Aug 14, 09
Read in January, 2008
One of the first things that struck me about The Voices is that one of the viewpoints in the book is first-person plural. With such an unusual POV, I knew that this was definitely going to be a book to see what happens in.
Susan Elderkin is a strong, powerful writer who can truly represent her characters and the world they move in with exquisite precision. The writing in this book is some of the best I've read in a long time, and it might even seem slightly odd to anyone familiar with her work, but I was slightly reminded of Kurt Vonnegut while reading this book. Perhaps it was the sharp understated humour of the narrators or the short hard chapters with quippy titles. Perhaps it was the threatening existentialism underneath the writing or the desolate landscapes with lone characters moving through a sea of humanity.
I enjoyed this book, but I found it a hard slog occasionally, and only give it a 3-star rating because of the difficulty of subject matter and chewy (yet beautiful) prose. This took me a long time to read, and I was a bit desolate at times in the middle, but I am glad I stuck through and finished it, because while the ending was quiet, it also helped give closure for the whole story.
I wouldn't necessarily recommend this book unless a reader is looking for a deeper story about spirituality and aboriginal issues and human suffering.
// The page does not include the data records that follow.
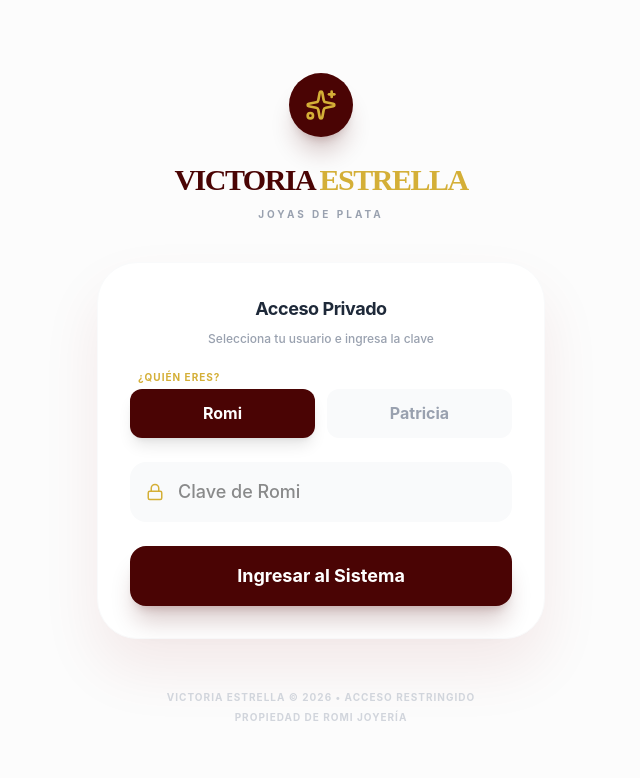
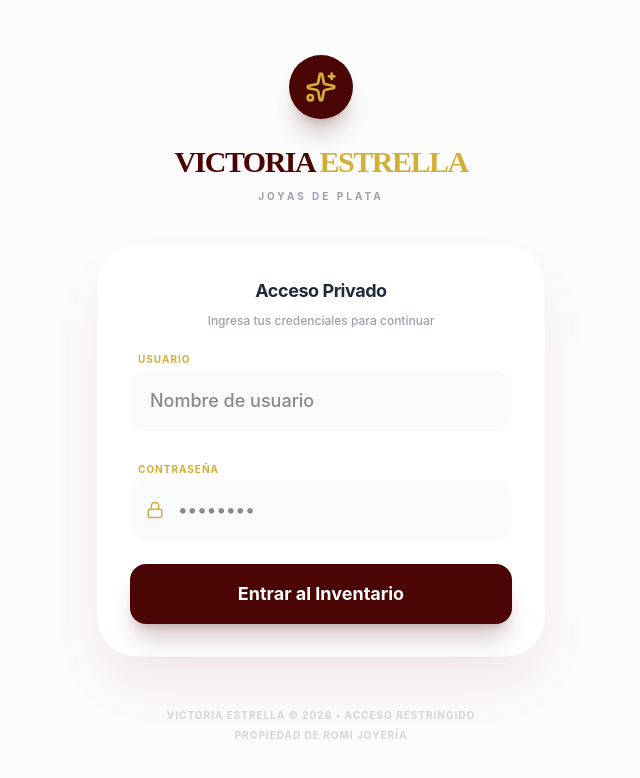
Before and after one commit to byhijar/victoria-estrella, a React (Vite) app: page / in a window 1280 px wide. Shown: the top 778 px of the page, without its empty margins (319-959 px from the left). Built offline with nearby package versions, Linux system fonts and the light colour scheme.

Commit message:
🔐 Seguridad: Login anonimizado y ciego para mayor protección

```diff
--- a/src/pages/Login.jsx
+++ b/src/pages/Login.jsx
@@ -2,14 +2,14 @@ import React, { useState } from 'react';
 import { Sparkles, Lock, Loader2 } from 'lucide-react';
 
 const Login = ({ onLogin }) => {
+  const [username, setUsername] = useState('');
   const [password, setPassword] = useState('');
-  const [user, setUser] = useState('Romi');
   const [loading, setLoading] = useState(false);
   const [error, setError] = useState('');
 
   const credentials = {
-    'Romi': 'romi2025',
-    'Patricia': 'paty2025'
+    'romi': 'romi2025',
+    'patricia': 'paty2025'
   };
 
   const handleSubmit = (e) => {
@@ -17,11 +17,15 @@ const Login = ({ onLogin }) => {
     setLoading(true);
     setError('');
 
+    const normalizedUser = username.trim().toLowerCase();
+
     setTimeout(() => {
-      if (password === credentials[user]) {
-        onLogin(user);
+      if (credentials[normalizedUser] && password === credentials[normalizedUser]) {
+        // Capitalize for display in the app
+        const displayUser = normalizedUser.charAt(0).toUpperCase() + normalizedUser.slice(1);
+        onLogin(displayUser);
       } else {
-        setError('Acceso denegado. La contraseña para este usuario es incorrecta.');
+        setError('Acceso denegado. Credenciales incorrectas.');
         setLoading(false);
       }
     }, 800);
@@ -44,29 +48,23 @@ const Login = ({ onLogin }) => {
           <form onSubmit={handleSubmit} className="space-y-6">
             <div className="space-y-2 text-center mb-4">
               <h2 className="text-lg font-bold text-gray-800 tracking-tight">Acceso Privado</h2>
-              <p className="text-xs text-gray-400">Selecciona tu usuario e ingresa la clave</p>
+              <p className="text-xs text-gray-400">Ingresa tus credenciales para continuar</p>
             </div>
 
             <div className="space-y-2">
-              <label className="text-[10px] font-bold uppercase tracking-widest text-victoria-gold ml-2">¿Quién eres?</label>
-              <div className="grid grid-cols-2 gap-3">
-                <button
-                  type="button"
-                  onClick={() => setUser('Romi')}
-                  className={`py-3 rounded-xl font-bold transition-all ${user === 'Romi' ? 'bg-victoria-wine text-white shadow-lg' : 'bg-gray-50 text-gray-400 hover:bg-gray-100'}`}
-                >
-                  Romi
-                </button>
-                <button
-                  type="button"
-                  onClick={() => setUser('Patricia')}
-                  className={`py-3 rounded-xl font-bold transition-all ${user === 'Patricia' ? 'bg-victoria-wine text-white shadow-lg' : 'bg-gray-50 text-gray-400 hover:bg-gray-100'}`}
-                >
-                  Patricia
-                </button>
-              </div>
+              <label className="text-[10px] font-bold uppercase tracking-widest text-victoria-gold ml-2">Usuario</label>
+              <input
+                type="text"
+                value={username}
+                onChange={(e) => setUsername(e.target.value)}
+                placeholder="Nombre de usuario"
+                className="w-full px-5 py-4 bg-gray-50 border-0 rounded-2xl focus:ring-2 focus:ring-victoria-gold text-lg transition-all"
+                required
+              />
             </div>
 
+            <div className="space-y-2">
+              <label className="text-[10px] font-bold uppercase tracking-widest text-victoria-gold ml-2">Contraseña</label>
               <div className="relative group">
                 <div className="absolute inset-y-0 left-4 flex items-center pointer-events-none text-victoria-gold group-focus-within:text-victoria-red transition-colors">
                   <Lock size={18} />
@@ -75,10 +73,11 @@ const Login = ({ onLogin }) => {
                   type="password"
                   value={password}
                   onChange={(e) => setPassword(e.target.value)}
-                placeholder={`Clave de ${user}`}
-                className="w-full pl-12 pr-4 py-4 bg-gray-50 border-0 rounded-2xl focus:ring-2 focus:ring-victoria-gold text-lg transition-all"
+                  placeholder="••••••••"
+                  className="w-full pl-12 pr-4 py-4 bg-gray-50 border-0 rounded-2xl focus:ring-2 focus:ring-victoria-gold text-lg transition-all font-sans"
                   required
                 />
+              </div>
             </div>
 
             {error && (
@@ -97,7 +96,7 @@ const Login = ({ onLogin }) => {
               {loading ? (
                 <Loader2 className="animate-spin" size={20} />
               ) : (
-                'Ingresar al Sistema'
+                'Entrar al Inventario'
               )}
             </button>
           </form>
```
Lines whose indentation alone changed are shown as unchanged.
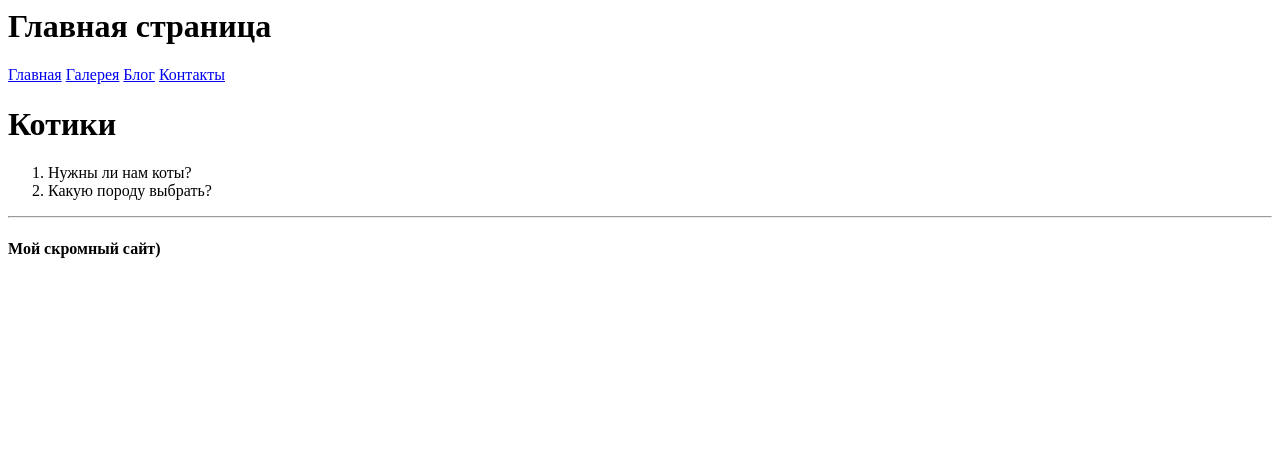
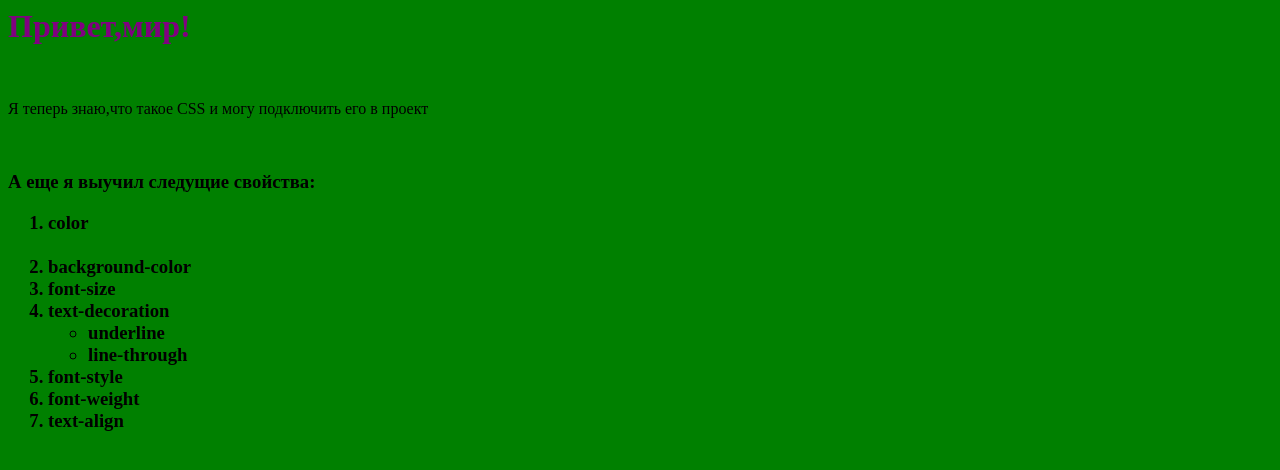
Before and after one commit to Dima-01/myproject, a plain HTML site: page index.html in a window 1280 px wide. Drawn offline with Linux system fonts and the light colour scheme; files that its build step writes are made by us from their sources.

Commit message:
доделать дзз

```diff
--- a/index.html
+++ b/index.html
@@ -1,20 +1,29 @@
 <html>
 <head>
+<link rel="stylesheet" type="text/css" href="../css/style.css">
 <meta charset ="UTF-8">
 <title> index </title>
 </head>
 <body>
-<h1>Главная страница </h1>
-<a href="index.html">Главная</a>
-<a href="gallery.html">Галерея</a>
-<a href="blog.html">Блог</a>
-<a href="contacts.html">Контакты </a>
-<h1>Котики </h1>
+<h1>Привет,мир!</h1>
+<br>
+<p>Я теперь знаю,что такое CSS и могу подключить его в проект</p>
+<br>
+<h3>А еще я выучил следущие свойства:
+<br>
 <ol>
-<li>Нужны ли нам коты?</li>
-<li>Какую породу выбрать?</li>
+<li>color</li>
+<br>
+<li>background-color</li>
+<li>font-size</li>
+<li>text-decoration</li>
+<ul>
+<li>underline</li>
+<li>line-through</li>
+</ul>
+<li>font-style</li>
+<li>font-weight</li>
+<li>text-align</li>
 </ol>
-<hr>
-<h4>Мой скромный сайт) </h4>
 </body>
 </html>
--- /dev/null
+++ b/style.css
@@ -0,0 +1,6 @@
+body{
+background-color:green;
+}
+h1{
+color:purple;
+}
```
However, I will look for other books by Elderkin and try her again.